▶ Problem to solve: Return each line in the records below that includes "assign".

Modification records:

- Opening Delimiter -

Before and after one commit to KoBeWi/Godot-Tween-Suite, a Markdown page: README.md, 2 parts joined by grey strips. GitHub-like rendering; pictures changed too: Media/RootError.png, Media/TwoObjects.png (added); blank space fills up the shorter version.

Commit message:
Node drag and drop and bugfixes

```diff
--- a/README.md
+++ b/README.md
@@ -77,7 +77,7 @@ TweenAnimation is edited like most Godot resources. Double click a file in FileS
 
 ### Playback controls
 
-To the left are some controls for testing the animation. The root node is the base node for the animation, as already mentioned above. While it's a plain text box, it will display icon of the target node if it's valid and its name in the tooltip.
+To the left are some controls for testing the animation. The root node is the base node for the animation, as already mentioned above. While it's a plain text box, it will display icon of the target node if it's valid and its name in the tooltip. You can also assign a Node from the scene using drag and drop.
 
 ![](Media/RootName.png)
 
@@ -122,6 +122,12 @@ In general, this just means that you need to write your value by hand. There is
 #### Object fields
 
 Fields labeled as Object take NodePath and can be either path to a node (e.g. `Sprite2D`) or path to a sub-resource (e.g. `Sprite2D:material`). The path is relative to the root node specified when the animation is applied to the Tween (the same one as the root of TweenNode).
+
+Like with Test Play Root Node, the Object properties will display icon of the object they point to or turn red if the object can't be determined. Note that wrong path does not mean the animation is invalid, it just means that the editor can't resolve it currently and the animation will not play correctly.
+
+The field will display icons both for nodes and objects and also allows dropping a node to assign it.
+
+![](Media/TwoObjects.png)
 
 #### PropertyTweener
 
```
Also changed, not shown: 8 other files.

- Closing Delimiter -

▶ Answer section:
+To the left are some controls for testing the animation. The root node is the base node for the animation, as already mentioned above. While it's a plain text box, it will display icon of the target node if it's valid and its name in the tooltip. You can also assign a Node from the scene using drag and drop.
+The field will display icons both for nodes and objects and also allows dropping a node to assign it.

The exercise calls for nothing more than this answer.